What this task involves: Check each line of the listing below for the string "useNavigate", then give only the number of lines where it occurs.

++++++++

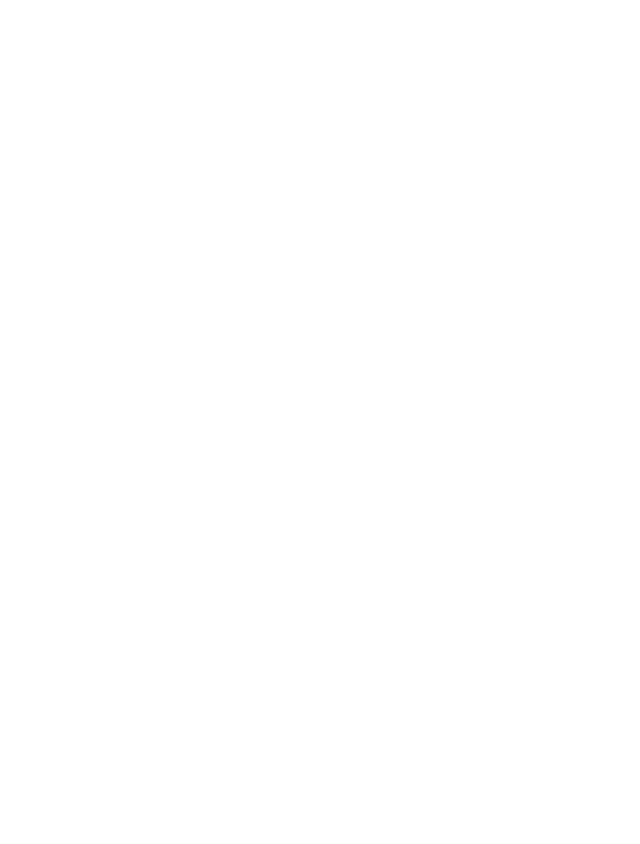
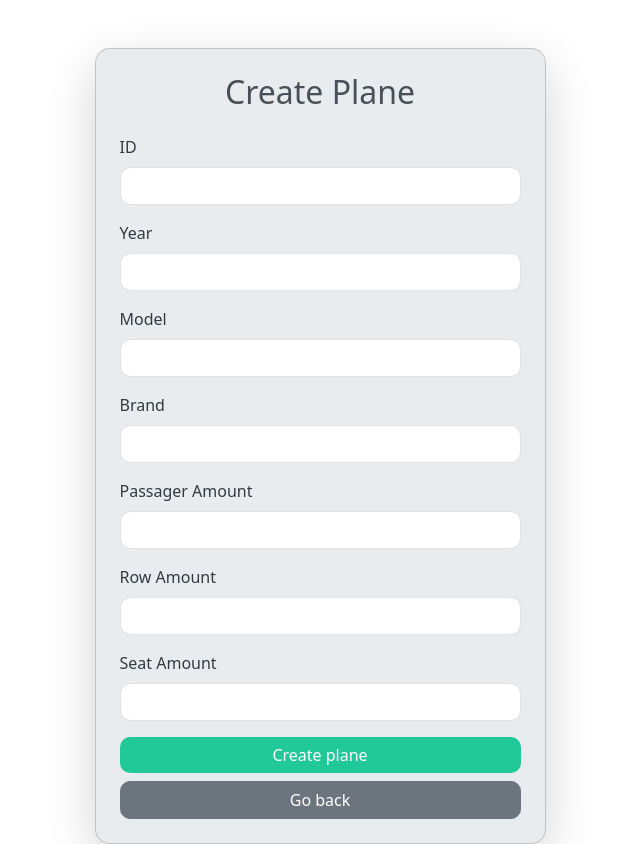
Before and after one commit to luisda0412/airline, a React (Vite) app in the folder Client/: page /createPlane in a window 1280 px wide. Before the commit this address had no page. Shown: the whole page, without its empty margins (320-960 px from the left). Before the commit the page ends 800 px from the top, so only its background shows below. Built offline with nearby package versions, Linux system fonts and the light colour scheme.

Commit message:
Creacion del componente encargado de crear el avion

```diff
--- a/Client/src/App.jsx
+++ b/Client/src/App.jsx
@@ -3,6 +3,7 @@
 import Login from './Components/Login.jsx';
 import Register from './Components/CreateAccount.jsx';
 import MainPage from './Components/MainPage.jsx';
+import CreatePlane from './Components/CreatePlane.jsx';
 
 //ESTA FUNCION ES APRA NAVEGAR ENTRE COMPONENTES UTILIZANDO REACT-ROUTER-DOOM
 function App() {
@@ -13,6 +14,7 @@
           <Route path="/" element={<Login />} />
           <Route path="/register" element={<Register />} />
           <Route path="/mainPage" element={<MainPage />} />
+          <Route path="/createPlane" element={<CreatePlane />} />
         </Routes>
       </div>
     </Router>
--- /dev/null
+++ b/Client/src/Components/CreatePlane.jsx
@@ -0,0 +1,159 @@
+import React, { useState } from 'react';
+import axios from 'axios';
+import { useNavigate } from 'react-router-dom';
+
+const CreatePlane = () => {
+    //STATE CON LA INFORMACION DEL USUARIO
+  const [formData, setFormData] = useState({
+    id: '',
+    year: '',
+    model: '',
+    brand: '',
+    passagerAmount: '',
+    rowAmount: '',
+    seatAmount: ''
+  });
+
+  const [errorMessage, setErrorMessage] = useState('');
+  const navigate = useNavigate(); // Hook para redirigir
+
+  const handleChange = (e) => {
+    setFormData({
+      ...formData,
+      [e.target.name]: e.target.value
+    });
+  };
+
+  const handleSubmit = async (e) => {
+    e.preventDefault();
+
+    try {
+      const response = await axios.post('http://localhost:3000/api/registerPlane', formData);
+      console.log(response.data);
+      navigate('/'); // Redirige al componente de inicio de sesión
+    } catch (error) {
+      console.error('Error registrando usuario:', error);
+    }
+  };
+
+  const handleGoBack = () => {
+    navigate('/');
+  };
+  return (
+    <div className="container mt-5">
+      <div className="row justify-content-center">
+        <div className="col-md-6 col-lg-5">
+          <div className="card shadow-lg p-4" style={{ borderRadius: '15px', backgroundColor: '#e9ecef' }}>
+            <h2 className="text-center mb-4" style={{ color: '#495057' }}>Create Plane</h2>
+            {errorMessage && (
+              <div className="alert alert-danger text-center" role="alert" style={{ borderRadius: '10px' }}>
+                {errorMessage}
+              </div>
+            )}
+            <form onSubmit={handleSubmit}>
+              <div className="mb-3">
+                <label htmlFor="id" className="form-label" style={{ color: '#343a40' }}>ID</label>
+                <input
+                  type="text"
+                  className="form-control"
+                  id="id"
+                  name="id"
+                  value={formData.id}
+                  onChange={handleChange}
+                  required
+                  style={{ borderRadius: '10px' }}
+                />
+              </div>
+              <div className="mb-3">
+                <label htmlFor="year" className="form-label" style={{ color: '#343a40' }}>Year</label>
+                <input
+                  type="number"
+                  className="form-control"
+                  id="year"
+                  name="year"
+                  value={formData.year}
+                  onChange={handleChange}
+                  required
+                  style={{ borderRadius: '10px' }}
+                />
+              </div>
+              <div className="mb-3">
+                <label htmlFor="brand" className="form-label" style={{ color: '#343a40' }}>Model</label>
+                <input
+                  type="text"
+                  className="form-control"
+                  id="model"
+                  name="model"
+                  value={formData.model}
+                  onChange={handleChange}
+                  required
+                  style={{ borderRadius: '10px' }}
+                />
+              </div>
+              <div className="mb-3">
+                <label htmlFor="brand" className="form-label" style={{ color: '#343a40' }}>Brand</label>
+                <input
+                  type="text"
+                  className="form-control"
+                  id="brand"
+                  name="brand"
+                  value={formData.brand}
+                  onChange={handleChange}
+                  required
+                  style={{ borderRadius: '10px' }}
+                />
+              </div>
+              <div className="mb-3">
+                <label htmlFor="passagerAmount" className="form-label" style={{ color: '#343a40' }}>Passager Amount</label>
+                <input
+                  type="number"
+                  className="form-control"
+                  id="passagerAmount"
+                  name="passagerAmount"
+                  value={formData.passagerAmount}
+                  onChange={handleChange}
+                  required
+                  style={{ borderRadius: '10px' }}
+                />
+              </div>
+              <div className="mb-3">
+                <label htmlFor="rowAmount" className="form-label" style={{ color: '#343a40' }}>Row Amount</label>
+                <input
+                  type="number"
+                  className="form-control"
+                  id="rowAmount"
+                  name="rowAmount"
+                  value={formData.rowAmount}
+                  onChange={handleChange}
+                  required
+                  style={{ borderRadius: '10px' }}
+                />
+              </div>
+              <div className="mb-3">
+                <label htmlFor="seatAmount" className="form-label" style={{ color: '#343a40' }}>Seat Amount</label>
+                <input
+                  type="number"
+                  className="form-control"
+                  id="seatAmount"
+                  name="seatAmount"
+                  value={formData.seatAmount}
+                  onChange={handleChange}
+                  required
+                  style={{ borderRadius: '10px' }}
+                />
+              </div>
+              <button type="submit" className="btn btn-primary w-100 mb-2" style={{ backgroundColor: '#20c997', borderRadius: '10px', border: 'none' }}>
+                Create plane
+              </button>
+              <button type="button" className="btn btn-secondary w-100" onClick={handleGoBack} style={{ borderRadius: '10px' }}>
+              Go back
+            </button>
+            </form>
+          </div>
+        </div>
+      </div>
+    </div>
+  );
+}
+
+export default CreatePlane
```
Also changed, not shown: 1 other file (tests, documents, lock files or other folders).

++++++++

Exercise result: 2